I know things about this man. I first met him seventeen years ago when he removed a BCC from the right side of my forehead. That time I had staples in my head, a row of them under my hair glinting in the light. Then I met him again five years later when he excised a skin cancer spot from under one of my eyes. Two years ago, he cut another from the bottom of my cheek. Today these scars are hardly noticeable. My plastic surgeon is very good at what he does, which is why I keep going back to him.
I ask him how he’s been and he tells me he’s just returned from two weeks’ holiday on Stradbroke Island. I know he has school-going children, and starts work at 6:30AM so that he can leave early and see them at the end of the day. Tick, right there.
Did you put moisturiser on this morning? he asks.
Got to take that off, he says. I can’t draw on you otherwise. I like going to Straddie, he tells me as he wipes my forehead with a cold swab. It is overseas, you know. Look in the mirror, he instructs, passing me one.
It’s oval with a powder blue handle, like something from my mother’s dressing table. Now he holds a marker pen above my forehead. and I watch him sketch a circle around the small red area near my hairline.
Hmm, he says. This is bigger than I thought.

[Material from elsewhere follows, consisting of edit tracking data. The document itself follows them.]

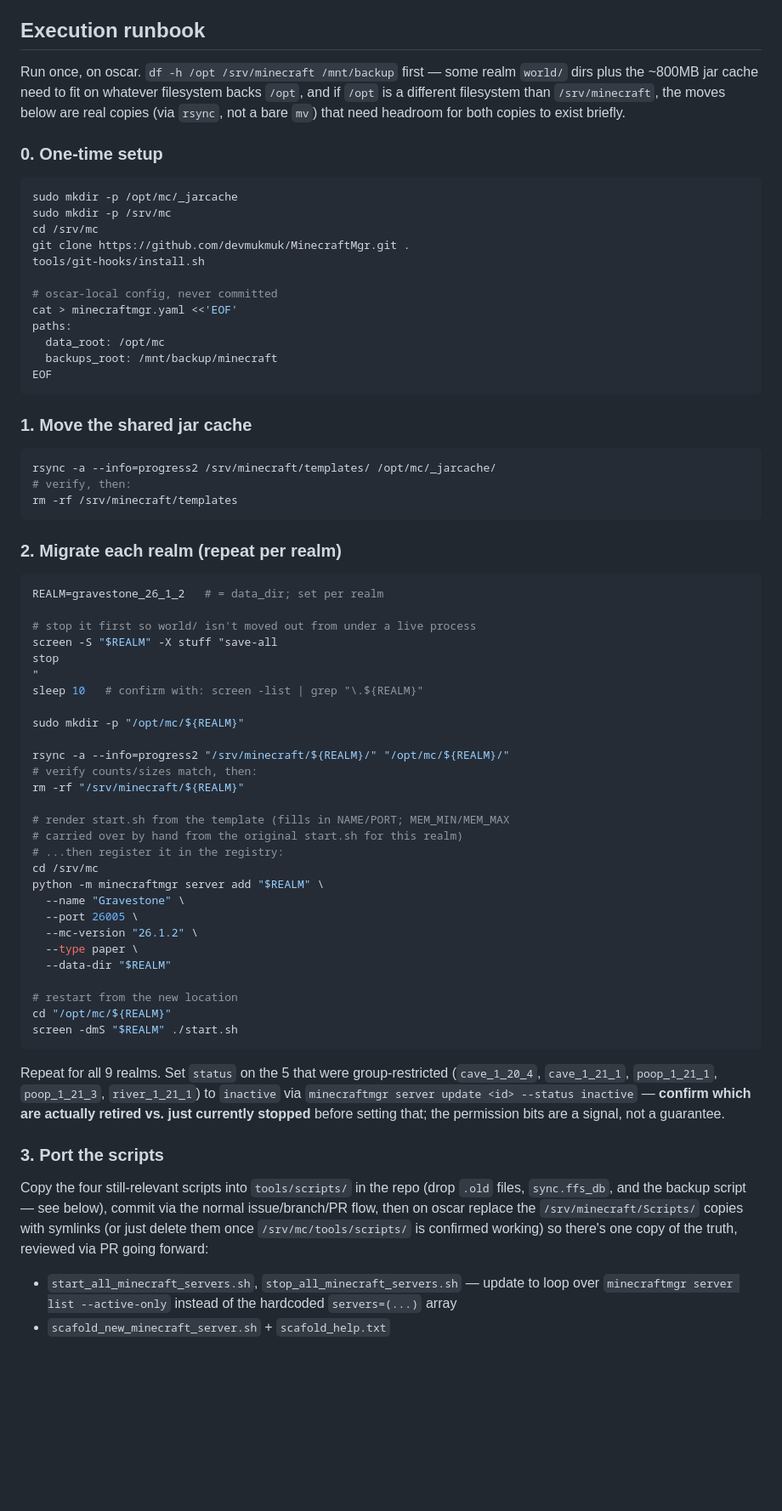
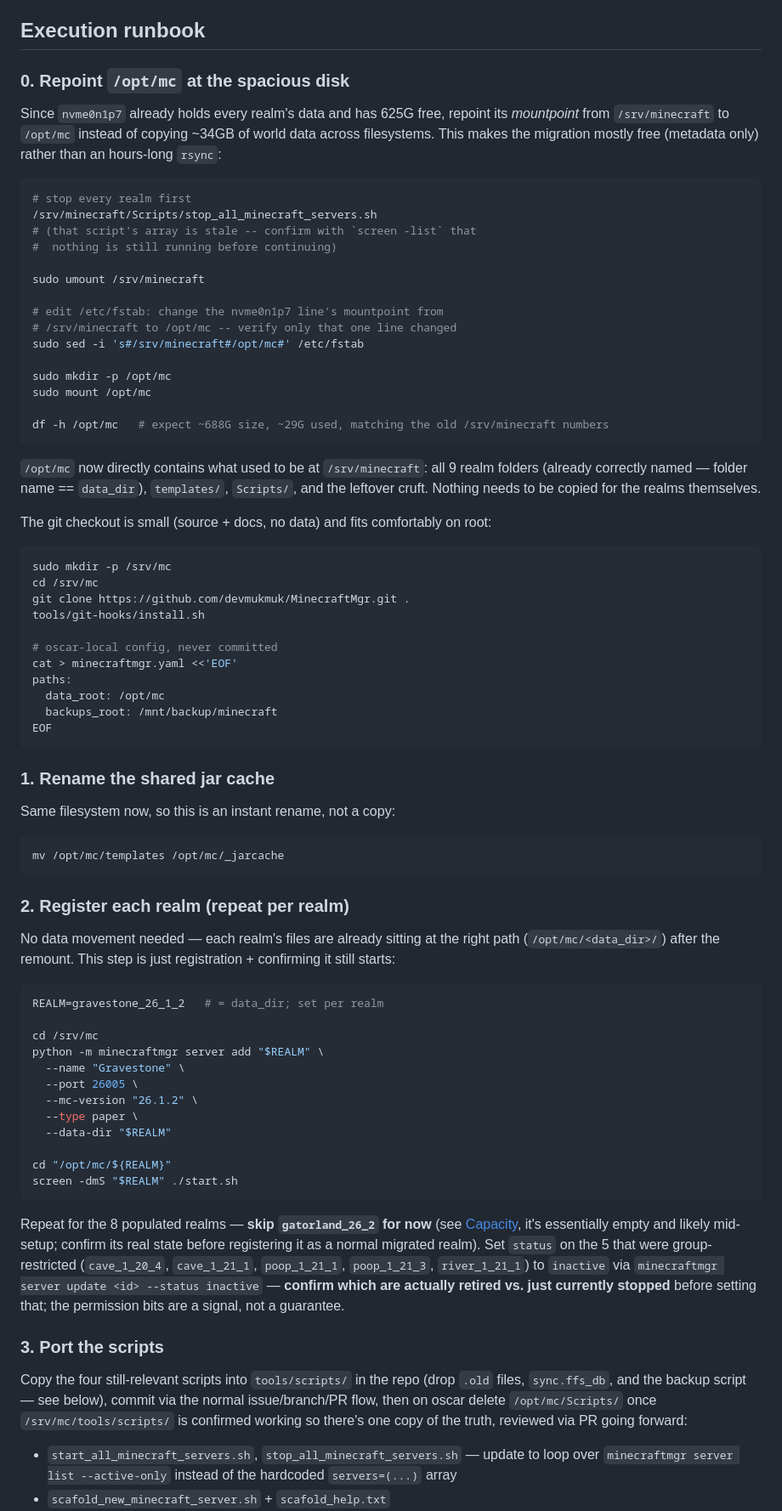
Before and after one commit to devmukmuk/MinecraftMgr, a Markdown page: docs/architecture/oscar-migration-plan.md, the part around one of its changes. Shown at 85% size. Rendered like a GitHub page; blank space fills up the shorter version.

Commit message:
docs(DEP): add oscar capacity check, repoint /opt/mc via remount

````diff
--- a/docs/architecture/oscar-migration-plan.md
+++ b/docs/architecture/oscar-migration-plan.md
@@ -110,16 +145,40 @@ drive it — see [Out of scope](#out-of-scope)).
 
 ## Execution runbook
 
-Run once, on oscar. `df -h /opt /srv/minecraft /mnt/backup` first — some
-realm `world/` dirs plus the ~800MB jar cache need to fit on whatever
-filesystem backs `/opt`, and if `/opt` is a different filesystem than
-`/srv/minecraft`, the moves below are real copies (via `rsync`, not a bare
-`mv`) that need headroom for both copies to exist briefly.
+### 0. Repoint `/opt/mc` at the spacious disk
 
-### 0. One-time setup
+Since `nvme0n1p7` already holds every realm's data and has 625G free,
+repoint its *mountpoint* from `/srv/minecraft` to `/opt/mc` instead of
+copying ~34GB of world data across filesystems. This makes the migration
+mostly free (metadata only) rather than an hours-long `rsync`:
 
 ```bash
-sudo mkdir -p /opt/mc/_jarcache
+# stop every realm first
+/srv/minecraft/Scripts/stop_all_minecraft_servers.sh
+# (that script's array is stale -- confirm with `screen -list` that
+#  nothing is still running before continuing)
+
+sudo umount /srv/minecraft
+
+# edit /etc/fstab: change the nvme0n1p7 line's mountpoint from
+# /srv/minecraft to /opt/mc -- verify only that one line changed
+sudo sed -i 's#/srv/minecraft#/opt/mc#' /etc/fstab
+
+sudo mkdir -p /opt/mc
+sudo mount /opt/mc
+
+df -h /opt/mc   # expect ~688G size, ~29G used, matching the old /srv/minecraft numbers
+```
+
+`/opt/mc` now directly contains what used to be at `/srv/minecraft`: all
+9 realm folders (already correctly named — folder name == `data_dir`),
+`templates/`, `Scripts/`, and the leftover cruft. Nothing needs to be
+copied for the realms themselves.
+
+The git checkout is small (source + docs, no data) and fits comfortably
+on root:
+
+```bash
 sudo mkdir -p /srv/mc
 cd /srv/mc
 git clone https://github.com/devmukmuk/MinecraftMgr.git .
@@ -133,34 +192,23 @@ paths:
 EOF
 ```
 
-### 1. Move the shared jar cache
+### 1. Rename the shared jar cache
+
+Same filesystem now, so this is an instant rename, not a copy:
 
 ```bash
-rsync -a --info=progress2 /srv/minecraft/templates/ /opt/mc/_jarcache/
-# verify, then:
-rm -rf /srv/minecraft/templates
+mv /opt/mc/templates /opt/mc/_jarcache
 ```
 
-### 2. Migrate each realm (repeat per realm)
+### 2. Register each realm (repeat per realm)
+
+No data movement needed — each realm's files are already sitting at the
+right path (`/opt/mc/<data_dir>/`) after the remount. This step is just
+registration + confirming it still starts:
 
 ```bash
 REALM=gravestone_26_1_2   # = data_dir; set per realm
 
-# stop it first so world/ isn't moved out from under a live process
-screen -S "$REALM" -X stuff "save-all
-stop
-"
-sleep 10   # confirm with: screen -list | grep "\.${REALM}"
-
-sudo mkdir -p "/opt/mc/${REALM}"
-
-rsync -a --info=progress2 "/srv/minecraft/${REALM}/" "/opt/mc/${REALM}/"
-# verify counts/sizes match, then:
-rm -rf "/srv/minecraft/${REALM}"
-
-# render start.sh from the template (fills in NAME/PORT; MEM_MIN/MEM_MAX
-# carried over by hand from the original start.sh for this realm)
-# ...then register it in the registry:
 cd /srv/mc
 python -m minecraftmgr server add "$REALM" \
   --name "Gravestone" \
@@ -169,12 +217,14 @@ python -m minecraftmgr server add "$REALM" \
   --type paper \
   --data-dir "$REALM"
 
-# restart from the new location
 cd "/opt/mc/${REALM}"
 screen -dmS "$REALM" ./start.sh
 ```
 
-Repeat for all 9 realms. Set `status` on the 5 that were group-restricted
+Repeat for the 8 populated realms — **skip `gatorland_26_2` for now** (see
+[Capacity](#capacity-checked-aug-2026), it's essentially empty and likely
+mid-setup; confirm its real state before registering it as a normal
+migrated realm). Set `status` on the 5 that were group-restricted
 (`cave_1_20_4`, `cave_1_21_1`, `poop_1_21_1`, `poop_1_21_3`, `river_1_21_1`)
 to `inactive` via `minecraftmgr server update <id> --status inactive` —
 **confirm which are actually retired vs. just currently stopped** before
@@ -184,10 +234,9 @@ setting that; the permission bits are a signal, not a guarantee.
 
 Copy the four still-relevant scripts into `tools/scripts/` in the repo
 (drop `.old` files, `sync.ffs_db`, and the backup script — see below),
-commit via the normal issue/branch/PR flow, then on oscar replace the
-`/srv/minecraft/Scripts/` copies with symlinks (or just delete them once
-`/srv/mc/tools/scripts/` is confirmed working) so there's one copy of the
-truth, reviewed via PR going forward:
+commit via the normal issue/branch/PR flow, then on oscar delete
+`/opt/mc/Scripts/` once `/srv/mc/tools/scripts/` is confirmed working so
+there's one copy of the truth, reviewed via PR going forward:
 
 - `start_all_minecraft_servers.sh`, `stop_all_minecraft_servers.sh` —
   update to loop over `minecraftmgr server list --active-only` instead of
````
Also changed, not shown: other parts of docs/architecture/oscar-migration-plan.md (+47 -6 lines).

I think about escaping. Overseas. Straddie’s not far enough. Rising from the bed and declaring I’m not doing this. It is my forehead. My face. And it’s been with me for a number of years and I am rather fond of it. It is the only one I have. Clichés, all of them. But I can’t think creatively right now. I am preoccupied.
He pinches the skin on my forehead together with two fingers. Then he squeezes it vertically, while I squint. And all the time he holds the pen delicately like an artist’s brush. He has beautiful hands. Is slightly-built. Has a kind and gentle voice. I can’t imagine him ever getting angry.

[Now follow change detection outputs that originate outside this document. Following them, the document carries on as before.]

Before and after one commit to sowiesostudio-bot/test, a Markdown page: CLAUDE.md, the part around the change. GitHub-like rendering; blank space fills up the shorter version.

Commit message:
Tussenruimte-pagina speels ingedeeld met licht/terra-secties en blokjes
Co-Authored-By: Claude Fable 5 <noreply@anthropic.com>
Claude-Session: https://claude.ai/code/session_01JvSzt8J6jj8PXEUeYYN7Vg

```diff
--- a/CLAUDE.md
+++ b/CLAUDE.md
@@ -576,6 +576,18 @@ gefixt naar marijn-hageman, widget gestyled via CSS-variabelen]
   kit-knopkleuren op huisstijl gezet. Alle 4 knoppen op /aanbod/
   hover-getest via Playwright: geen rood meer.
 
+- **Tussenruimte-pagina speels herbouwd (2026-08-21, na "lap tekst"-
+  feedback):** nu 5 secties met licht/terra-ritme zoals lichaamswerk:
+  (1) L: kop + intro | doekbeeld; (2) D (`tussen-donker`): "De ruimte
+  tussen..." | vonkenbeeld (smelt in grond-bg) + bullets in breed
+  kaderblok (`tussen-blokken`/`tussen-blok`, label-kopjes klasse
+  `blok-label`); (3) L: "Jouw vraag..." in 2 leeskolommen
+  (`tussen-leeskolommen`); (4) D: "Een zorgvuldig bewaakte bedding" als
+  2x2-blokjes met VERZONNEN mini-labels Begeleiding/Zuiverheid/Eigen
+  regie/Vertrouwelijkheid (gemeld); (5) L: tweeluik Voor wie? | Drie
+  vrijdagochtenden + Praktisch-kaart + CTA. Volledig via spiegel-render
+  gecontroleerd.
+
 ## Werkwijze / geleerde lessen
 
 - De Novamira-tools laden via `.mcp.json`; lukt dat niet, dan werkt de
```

This isn’t going to work, he says. I’m going to have to make a different cut. A different cut to the one I suggested the other day. Raise your eyebrows, he instructs.
I do and my wide-eyed face stares back at me. This isn’t happening floats above my head in a cartoon bubble. He draws. A horizontal line on the left side of my forehead, touching the circle at its top, another line on the right, meeting the circle at its bottom.

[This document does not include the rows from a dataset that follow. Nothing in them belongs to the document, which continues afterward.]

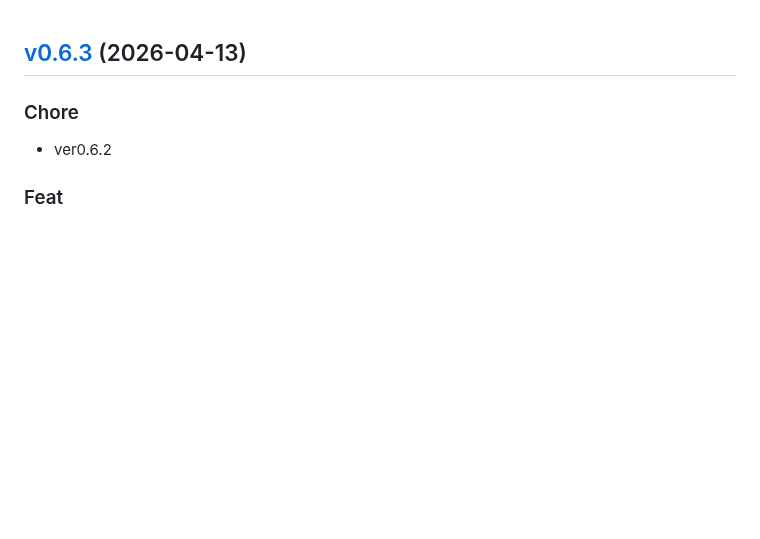
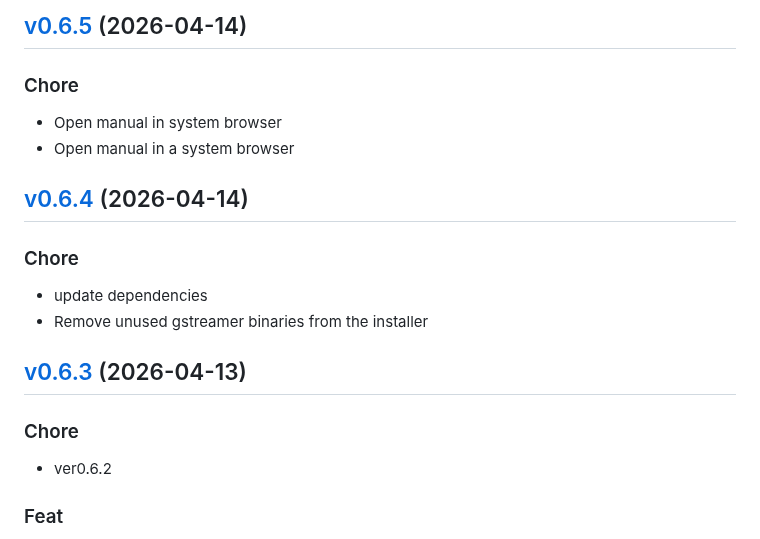
Before and after one commit to impleotv/stinspector-release, a Markdown page: release/CHANGELOG.md, the part around the change. GitHub-like rendering; blank space fills up the shorter version.

Commit message:
docs: update release landing page

```diff
--- a/release/CHANGELOG.md
+++ b/release/CHANGELOG.md
@@ -1,3 +1,21 @@
+
+<a name="v0.6.5"></a>
+## [v0.6.5](https://github.com/impleotv/stinspector/compare/v0.6.4...v0.6.5) (2026-04-14)
+
+### Chore
+
+* Open manual in system browser
+* Open manual in a system browser
+
+
+<a name="v0.6.4"></a>
+## [v0.6.4](https://github.com/impleotv/stinspector/compare/v0.6.3...v0.6.4) (2026-04-14)
+
+### Chore
+
+* update dependencies
+* Remove unused gstreamer binaries from the installer
+
 
 <a name="v0.6.3"></a>
 ## [v0.6.3](https://github.com/impleotv/stinspector/compare/v0.6.2...v0.6.3) (2026-04-13)
```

I’m going to do this—he squeezes and pushes my skin around—and this. See? Because you don’t have enough skin.
I don’t have enough skin. Why didn’t my mother make sure I had enough skin? She always made sure I had a handkerchief. And she always made me wear sun screen and a hat, and kept me off the beach at midday. All to no avail, it seems.
I text my daughter while I am waiting for the local anaesthetic to kick in. What’s a BCC? she messaged before I left for the surgery. A Benign something something? A Basal Cell Carcinoma, I write. Skin cancer. I’m going to have a scar like Harry Potter, I joke. It seems important to appear brave.
On the trolley under the bright white lights, my forehead is sleeping to avoid the trauma. I am covered with a warm blanket, neck to toe. Over my face is a blue sheet. It’s light and airy, letting me breathe. And talk. What would happen, I ask, if we didn’t…? You’d die eventually, he says. It would grow bigger and start to eat away your face, burrow down into your brain. Nibble on your nerves. It isn’t called a rodent ulcer for nothing.
Too much information, I think, but it does dispel any doubts I have left. The skin on my forehead feels weird. I know something’s happening up there. Is it being pummelled into submission, or is a troupe of ants wearing gumboots tap-dancing on my frown lines?
At home in the mirror I see my forehead bears two horizontal strips of flesh-coloured plaster. I touch my skin and it’s numb, tight and bulging. White from the anaesthetic. Blood weeps from under one of the plasters, and I dab it with a tissue. I’m to rest. Use ice-packs on the swelling. Keep my upper body elevated. I tilt my head and my face stares back at me. Familiar—I still have green eyes—and yet strangely different. I think of the hundreds of women whose skin is stretched and tightened. Cut into. Lifted. For vanity. And I notice that in the bathroom mirror one of my eyebrows is raised way above the other in a state of permanent surprise.
K W George is a Brisbane-based writer who, as a fair-haired child, spent all her summers on the beach. She has won the Hal Porter Short Story Award, been short-listed for a number of competitions, and been published in Meanjin, Tincture, Going Down Swinging, Field of Words, and Award Winning Australian Writing.